Content starts
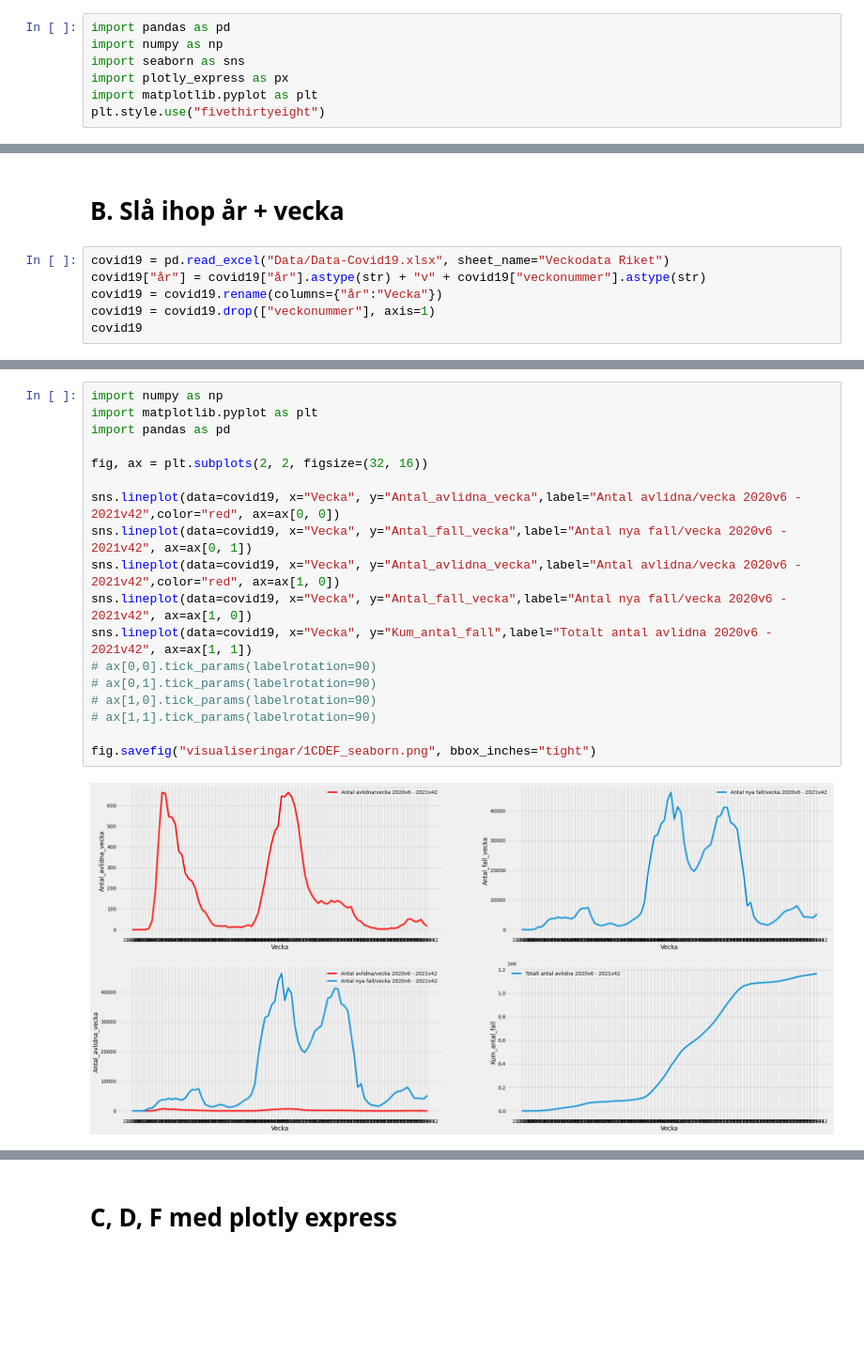
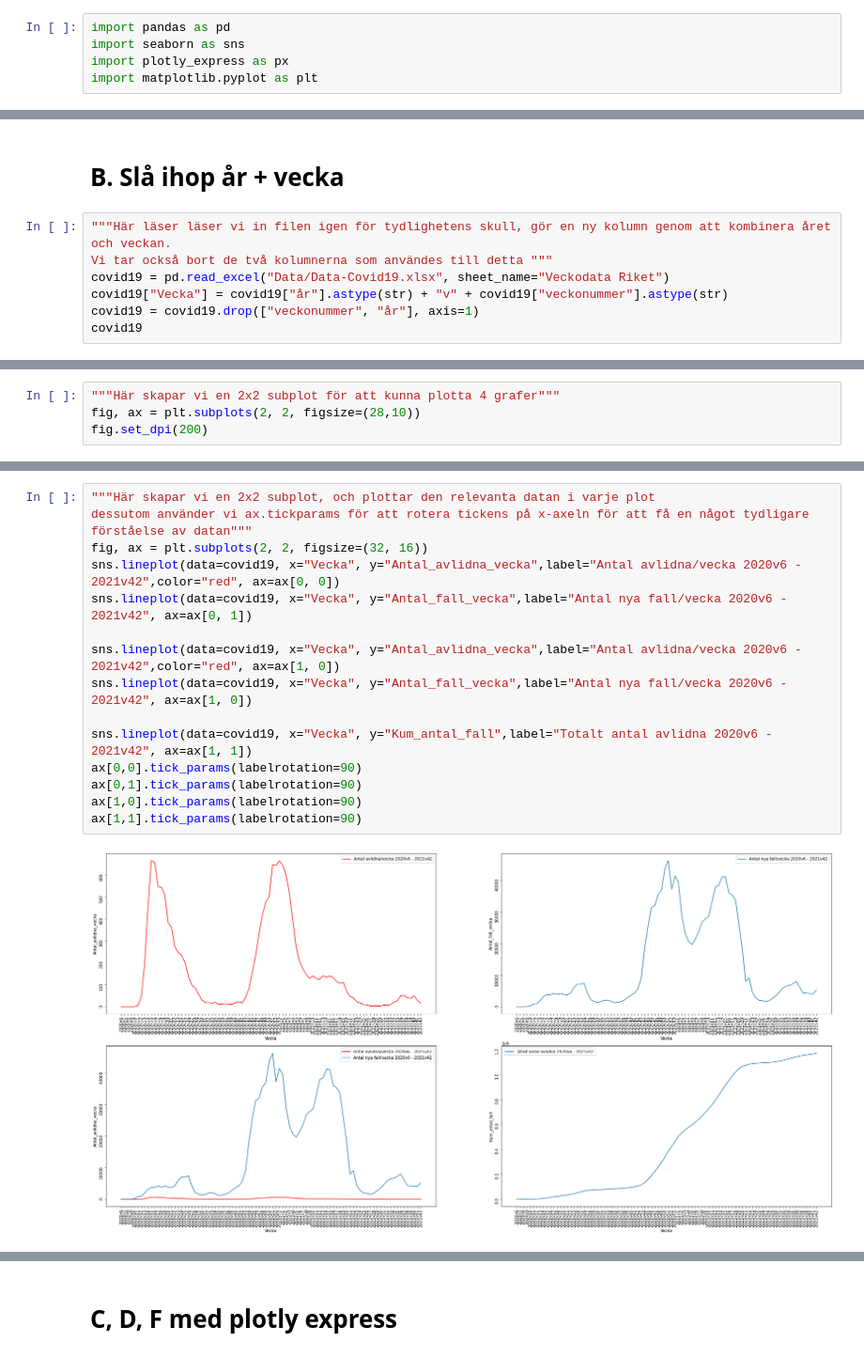
Before and after one commit to LukasKallstrom/databehandling_Lukas_Kallstrom, a Jupyter notebook: Labs/L1-Covid/covid.ipynb, the cells around one changed output, grey strips where cells are left out. Shown at 94% size. Saved outputs shown, nothing was run; the diff lists cells and outputs as text; blank space fills up the shorter version.

Commit message:
1cdef is more understandable and simple

```diff
--- a/Labs/L1-Covid/covid.ipynb
+++ b/Labs/L1-Covid/covid.ipynb
@@ -1,10 +1,8 @@
 # %%
 import pandas as pd
-import numpy as np
 import seaborn as sns
 import plotly_express as px
 import matplotlib.pyplot as plt
-plt.style.use("fivethirtyeight")
 # %% [markdown]
 # Uppgift 1.
 # A. Initial dataanalys
@@ -44,9 +44,10 @@ memory usage: 9.3 KB
 # %% [markdown]
 # B. Slå ihop år + vecka
 # %%
+"""Här läser läser vi in filen igen för tydlighetens skull, gör en ny kolumn genom att kombinera året och veckan.
+Vi tar också bort de två kolumnerna som användes till detta """
 covid19 = pd.read_excel("Data/Data-Covid19.xlsx", sheet_name="Veckodata Riket")
-covid19["år"] = covid19["år"].astype(str) + "v" + covid19["veckonummer"].astype(str)
-covid19 = covid19.rename(columns={"år":"Vecka"})
-covid19 = covid19.drop(["veckonummer"], axis=1)
+covid19["Vecka"] = covid19["år"].astype(str) + "v" + covid19["veckonummer"].astype(str)
+covid19 = covid19.drop(["veckonummer", "år"], axis=1)
 covid19
 # %% [output]
@@ -67,0 +74,4 @@ covid19
+# %%
+"""Här skapar vi en 2x2 subplot för att kunna plotta 4 grafer"""
+fig, ax = plt.subplots(2, 2, figsize=(28,10))
+fig.set_dpi(200)
@@ -68,20 +106,17 @@ covid19
 # %%
-import numpy as np
-import matplotlib.pyplot as plt
-import pandas as pd
-
+"""Här skapar vi en 2x2 subplot, och plottar den relevanta datan i varje plot
+dessutom använder vi ax.tickparams för att rotera tickens på x-axeln för att få en något tydligare förståelse av datan"""
 fig, ax = plt.subplots(2, 2, figsize=(32, 16))
-
 sns.lineplot(data=covid19, x="Vecka", y="Antal_avlidna_vecka",label="Antal avlidna/vecka 2020v6 - 2021v42",color="red", ax=ax[0, 0])
 sns.lineplot(data=covid19, x="Vecka", y="Antal_fall_vecka",label="Antal nya fall/vecka 2020v6 - 2021v42", ax=ax[0, 1])
+
 sns.lineplot(data=covid19, x="Vecka", y="Antal_avlidna_vecka",label="Antal avlidna/vecka 2020v6 - 2021v42",color="red", ax=ax[1, 0])
 sns.lineplot(data=covid19, x="Vecka", y="Antal_fall_vecka",label="Antal nya fall/vecka 2020v6 - 2021v42", ax=ax[1, 0])
+
 sns.lineplot(data=covid19, x="Vecka", y="Kum_antal_fall",label="Totalt antal avlidna 2020v6 - 2021v42", ax=ax[1, 1])
-# ax[0,0].tick_params(labelrotation=90)
-# ax[0,1].tick_params(labelrotation=90)
-# ax[1,0].tick_params(labelrotation=90)
-# ax[1,1].tick_params(labelrotation=90)
-
-fig.savefig("visualiseringar/1CDEF_seaborn.png", bbox_inches="tight")
+ax[0,0].tick_params(labelrotation=90)
+ax[0,1].tick_params(labelrotation=90)
+ax[1,0].tick_params(labelrotation=90)
+ax[1,1].tick_params(labelrotation=90)
 # %% [output]
-[figure, old version]
+[figure, new version]
```
Also changed, not shown: parts of 16 cells of this notebook.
Content ends
→ **Work to be completed**:
Wherever a picture appears, omit it; copy the rest of the data exactly.

→ **The completed task**:
Before and after one commit to LukasKallstrom/databehandling_Lukas_Kallstrom, a Jupyter notebook: Labs/L1-Covid/covid.ipynb, the cells around one changed output, grey strips where cells are left out. Shown at 94% size. Saved outputs shown, nothing was run; the diff lists cells and outputs as text; blank space fills up the shorter version.

Commit message:
1cdef is more understandable and simple

```diff
--- a/Labs/L1-Covid/covid.ipynb
+++ b/Labs/L1-Covid/covid.ipynb
@@ -1,10 +1,8 @@
 # %%
 import pandas as pd
-import numpy as np
 import seaborn as sns
 import plotly_express as px
 import matplotlib.pyplot as plt
-plt.style.use("fivethirtyeight")
 # %% [markdown]
 # Uppgift 1.
 # A. Initial dataanalys
@@ -44,9 +44,10 @@ memory usage: 9.3 KB
 # %% [markdown]
 # B. Slå ihop år + vecka
 # %%
+"""Här läser läser vi in filen igen för tydlighetens skull, gör en ny kolumn genom att kombinera året och veckan.
+Vi tar också bort de två kolumnerna som användes till detta """
 covid19 = pd.read_excel("Data/Data-Covid19.xlsx", sheet_name="Veckodata Riket")
-covid19["år"] = covid19["år"].astype(str) + "v" + covid19["veckonummer"].astype(str)
-covid19 = covid19.rename(columns={"år":"Vecka"})
-covid19 = covid19.drop(["veckonummer"], axis=1)
+covid19["Vecka"] = covid19["år"].astype(str) + "v" + covid19["veckonummer"].astype(str)
+covid19 = covid19.drop(["veckonummer", "år"], axis=1)
 covid19
 # %% [output]
@@ -67,0 +74,4 @@ covid19
+# %%
+"""Här skapar vi en 2x2 subplot för att kunna plotta 4 grafer"""
+fig, ax = plt.subplots(2, 2, figsize=(28,10))
+fig.set_dpi(200)
@@ -68,20 +106,17 @@ covid19
 # %%
-import numpy as np
-import matplotlib.pyplot as plt
-import pandas as pd
-
+"""Här skapar vi en 2x2 subplot, och plottar den relevanta datan i varje plot
+dessutom använder vi ax.tickparams för att rotera tickens på x-axeln för att få en något tydligare förståelse av datan"""
 fig, ax = plt.subplots(2, 2, figsize=(32, 16))
-
 sns.lineplot(data=covid19, x="Vecka", y="Antal_avlidna_vecka",label="Antal avlidna/vecka 2020v6 - 2021v42",color="red", ax=ax[0, 0])
 sns.lineplot(data=covid19, x="Vecka", y="Antal_fall_vecka",label="Antal nya fall/vecka 2020v6 - 2021v42", ax=ax[0, 1])
+
 sns.lineplot(data=covid19, x="Vecka", y="Antal_avlidna_vecka",label="Antal avlidna/vecka 2020v6 - 2021v42",color="red", ax=ax[1, 0])
 sns.lineplot(data=covid19, x="Vecka", y="Antal_fall_vecka",label="Antal nya fall/vecka 2020v6 - 2021v42", ax=ax[1, 0])
+
 sns.lineplot(data=covid19, x="Vecka", y="Kum_antal_fall",label="Totalt antal avlidna 2020v6 - 2021v42", ax=ax[1, 1])
-# ax[0,0].tick_params(labelrotation=90)
-# ax[0,1].tick_params(labelrotation=90)
-# ax[1,0].tick_params(labelrotation=90)
-# ax[1,1].tick_params(labelrotation=90)
-
-fig.savefig("visualiseringar/1CDEF_seaborn.png", bbox_inches="tight")
+ax[0,0].tick_params(labelrotation=90)
+ax[0,1].tick_params(labelrotation=90)
+ax[1,0].tick_params(labelrotation=90)
+ax[1,1].tick_params(labelrotation=90)
 # %% [output]
-[figure, old version]
+[figure, new version]
```
Also changed, not shown: parts of 16 cells of this notebook.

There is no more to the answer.